The problem: Print the records again, matching each line exactly.

─── Supplied records

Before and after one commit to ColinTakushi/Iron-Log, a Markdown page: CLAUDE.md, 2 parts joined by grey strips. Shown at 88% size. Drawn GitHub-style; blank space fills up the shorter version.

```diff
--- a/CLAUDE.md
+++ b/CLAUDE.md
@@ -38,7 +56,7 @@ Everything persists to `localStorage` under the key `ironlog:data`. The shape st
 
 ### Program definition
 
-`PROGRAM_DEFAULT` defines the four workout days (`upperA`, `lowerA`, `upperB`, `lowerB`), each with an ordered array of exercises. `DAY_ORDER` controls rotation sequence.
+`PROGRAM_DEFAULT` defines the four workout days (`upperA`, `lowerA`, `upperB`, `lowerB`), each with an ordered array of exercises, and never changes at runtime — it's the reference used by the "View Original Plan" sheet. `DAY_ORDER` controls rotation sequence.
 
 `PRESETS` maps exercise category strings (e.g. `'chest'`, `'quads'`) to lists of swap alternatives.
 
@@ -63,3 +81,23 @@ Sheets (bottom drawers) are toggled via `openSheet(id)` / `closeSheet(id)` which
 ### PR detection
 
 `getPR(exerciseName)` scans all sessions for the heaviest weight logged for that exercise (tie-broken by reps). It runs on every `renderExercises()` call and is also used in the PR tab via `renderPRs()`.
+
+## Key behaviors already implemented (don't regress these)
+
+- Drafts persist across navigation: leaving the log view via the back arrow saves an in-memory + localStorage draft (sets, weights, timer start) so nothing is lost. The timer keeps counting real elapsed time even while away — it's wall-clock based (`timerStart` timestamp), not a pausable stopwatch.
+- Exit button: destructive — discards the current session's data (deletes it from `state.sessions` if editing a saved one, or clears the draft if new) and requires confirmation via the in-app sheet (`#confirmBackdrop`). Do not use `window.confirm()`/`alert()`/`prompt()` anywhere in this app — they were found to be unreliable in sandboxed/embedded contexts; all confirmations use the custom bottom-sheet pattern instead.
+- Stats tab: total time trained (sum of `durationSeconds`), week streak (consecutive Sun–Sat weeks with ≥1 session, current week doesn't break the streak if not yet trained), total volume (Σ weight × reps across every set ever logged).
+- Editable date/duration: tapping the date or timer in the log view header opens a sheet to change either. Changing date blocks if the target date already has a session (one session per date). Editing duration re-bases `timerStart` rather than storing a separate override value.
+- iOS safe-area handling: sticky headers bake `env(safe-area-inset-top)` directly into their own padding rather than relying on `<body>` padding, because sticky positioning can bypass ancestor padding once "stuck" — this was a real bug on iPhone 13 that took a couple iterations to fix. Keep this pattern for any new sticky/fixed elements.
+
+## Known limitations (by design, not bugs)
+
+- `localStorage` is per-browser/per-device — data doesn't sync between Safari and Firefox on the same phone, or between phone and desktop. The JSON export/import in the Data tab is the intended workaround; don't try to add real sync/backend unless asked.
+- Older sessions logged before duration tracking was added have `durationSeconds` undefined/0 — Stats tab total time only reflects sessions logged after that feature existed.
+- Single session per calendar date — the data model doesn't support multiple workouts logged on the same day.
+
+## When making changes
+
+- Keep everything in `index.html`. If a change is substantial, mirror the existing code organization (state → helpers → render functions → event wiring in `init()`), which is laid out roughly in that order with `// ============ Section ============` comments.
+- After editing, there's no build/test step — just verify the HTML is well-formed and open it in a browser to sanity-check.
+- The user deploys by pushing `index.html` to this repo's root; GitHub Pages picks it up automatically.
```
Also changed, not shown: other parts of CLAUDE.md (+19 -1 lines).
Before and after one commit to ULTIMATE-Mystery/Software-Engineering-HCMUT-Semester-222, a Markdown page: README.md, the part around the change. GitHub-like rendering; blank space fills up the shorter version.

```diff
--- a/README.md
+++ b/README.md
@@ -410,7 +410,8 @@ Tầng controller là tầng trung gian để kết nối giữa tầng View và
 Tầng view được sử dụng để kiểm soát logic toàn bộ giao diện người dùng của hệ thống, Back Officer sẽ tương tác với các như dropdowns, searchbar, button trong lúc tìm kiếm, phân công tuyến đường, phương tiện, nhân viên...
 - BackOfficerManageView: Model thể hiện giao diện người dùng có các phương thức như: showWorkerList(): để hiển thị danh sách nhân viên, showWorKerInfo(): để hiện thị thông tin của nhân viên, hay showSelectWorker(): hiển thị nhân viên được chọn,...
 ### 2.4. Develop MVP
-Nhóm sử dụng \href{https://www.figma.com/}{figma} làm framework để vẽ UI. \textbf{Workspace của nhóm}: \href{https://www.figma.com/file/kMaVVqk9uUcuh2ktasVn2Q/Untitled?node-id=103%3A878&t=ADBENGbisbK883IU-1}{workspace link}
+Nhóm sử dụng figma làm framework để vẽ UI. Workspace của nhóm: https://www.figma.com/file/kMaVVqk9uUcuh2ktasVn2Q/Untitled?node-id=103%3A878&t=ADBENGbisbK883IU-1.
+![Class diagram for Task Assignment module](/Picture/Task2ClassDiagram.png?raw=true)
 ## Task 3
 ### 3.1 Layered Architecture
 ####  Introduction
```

──────

Solution for this problem:
Before and after one commit to ColinTakushi/Iron-Log, a Markdown page: CLAUDE.md, 2 parts joined by grey strips. Shown at 88% size. Drawn GitHub-style; blank space fills up the shorter version.

```diff
--- a/CLAUDE.md
+++ b/CLAUDE.md
@@ -38,7 +56,7 @@ Everything persists to `localStorage` under the key `ironlog:data`. The shape st
 
 ### Program definition
 
-`PROGRAM_DEFAULT` defines the four workout days (`upperA`, `lowerA`, `upperB`, `lowerB`), each with an ordered array of exercises. `DAY_ORDER` controls rotation sequence.
+`PROGRAM_DEFAULT` defines the four workout days (`upperA`, `lowerA`, `upperB`, `lowerB`), each with an ordered array of exercises, and never changes at runtime — it's the reference used by the "View Original Plan" sheet. `DAY_ORDER` controls rotation sequence.
 
 `PRESETS` maps exercise category strings (e.g. `'chest'`, `'quads'`) to lists of swap alternatives.
 
@@ -63,3 +81,23 @@ Sheets (bottom drawers) are toggled via `openSheet(id)` / `closeSheet(id)` which
 ### PR detection
 
 `getPR(exerciseName)` scans all sessions for the heaviest weight logged for that exercise (tie-broken by reps). It runs on every `renderExercises()` call and is also used in the PR tab via `renderPRs()`.
+
+## Key behaviors already implemented (don't regress these)
+
+- Drafts persist across navigation: leaving the log view via the back arrow saves an in-memory + localStorage draft (sets, weights, timer start) so nothing is lost. The timer keeps counting real elapsed time even while away — it's wall-clock based (`timerStart` timestamp), not a pausable stopwatch.
+- Exit button: destructive — discards the current session's data (deletes it from `state.sessions` if editing a saved one, or clears the draft if new) and requires confirmation via the in-app sheet (`#confirmBackdrop`). Do not use `window.confirm()`/`alert()`/`prompt()` anywhere in this app — they were found to be unreliable in sandboxed/embedded contexts; all confirmations use the custom bottom-sheet pattern instead.
+- Stats tab: total time trained (sum of `durationSeconds`), week streak (consecutive Sun–Sat weeks with ≥1 session, current week doesn't break the streak if not yet trained), total volume (Σ weight × reps across every set ever logged).
+- Editable date/duration: tapping the date or timer in the log view header opens a sheet to change either. Changing date blocks if the target date already has a session (one session per date). Editing duration re-bases `timerStart` rather than storing a separate override value.
+- iOS safe-area handling: sticky headers bake `env(safe-area-inset-top)` directly into their own padding rather than relying on `<body>` padding, because sticky positioning can bypass ancestor padding once "stuck" — this was a real bug on iPhone 13 that took a couple iterations to fix. Keep this pattern for any new sticky/fixed elements.
+
+## Known limitations (by design, not bugs)
+
+- `localStorage` is per-browser/per-device — data doesn't sync between Safari and Firefox on the same phone, or between phone and desktop. The JSON export/import in the Data tab is the intended workaround; don't try to add real sync/backend unless asked.
+- Older sessions logged before duration tracking was added have `durationSeconds` undefined/0 — Stats tab total time only reflects sessions logged after that feature existed.
+- Single session per calendar date — the data model doesn't support multiple workouts logged on the same day.
+
+## When making changes
+
+- Keep everything in `index.html`. If a change is substantial, mirror the existing code organization (state → helpers → render functions → event wiring in `init()`), which is laid out roughly in that order with `// ============ Section ============` comments.
+- After editing, there's no build/test step — just verify the HTML is well-formed and open it in a browser to sanity-check.
+- The user deploys by pushing `index.html` to this repo's root; GitHub Pages picks it up automatically.
```
Also changed, not shown: other parts of CLAUDE.md (+19 -1 lines).
Before and after one commit to ULTIMATE-Mystery/Software-Engineering-HCMUT-Semester-222, a Markdown page: README.md, the part around the change. GitHub-like rendering; blank space fills up the shorter version.

```diff
--- a/README.md
+++ b/README.md
@@ -410,7 +410,8 @@ Tầng controller là tầng trung gian để kết nối giữa tầng View và
 Tầng view được sử dụng để kiểm soát logic toàn bộ giao diện người dùng của hệ thống, Back Officer sẽ tương tác với các như dropdowns, searchbar, button trong lúc tìm kiếm, phân công tuyến đường, phương tiện, nhân viên...
 - BackOfficerManageView: Model thể hiện giao diện người dùng có các phương thức như: showWorkerList(): để hiển thị danh sách nhân viên, showWorKerInfo(): để hiện thị thông tin của nhân viên, hay showSelectWorker(): hiển thị nhân viên được chọn,...
 ### 2.4. Develop MVP
-Nhóm sử dụng \href{https://www.figma.com/}{figma} làm framework để vẽ UI. \textbf{Workspace của nhóm}: \href{https://www.figma.com/file/kMaVVqk9uUcuh2ktasVn2Q/Untitled?node-id=103%3A878&t=ADBENGbisbK883IU-1}{workspace link}
+Nhóm sử dụng figma làm framework để vẽ UI. Workspace của nhóm: https://www.figma.com/file/kMaVVqk9uUcuh2ktasVn2Q/Untitled?node-id=103%3A878&t=ADBENGbisbK883IU-1.
+![Class diagram for Task Assignment module](/Picture/Task2ClassDiagram.png?raw=true)
 ## Task 3
 ### 3.1 Layered Architecture
 ####  Introduction
```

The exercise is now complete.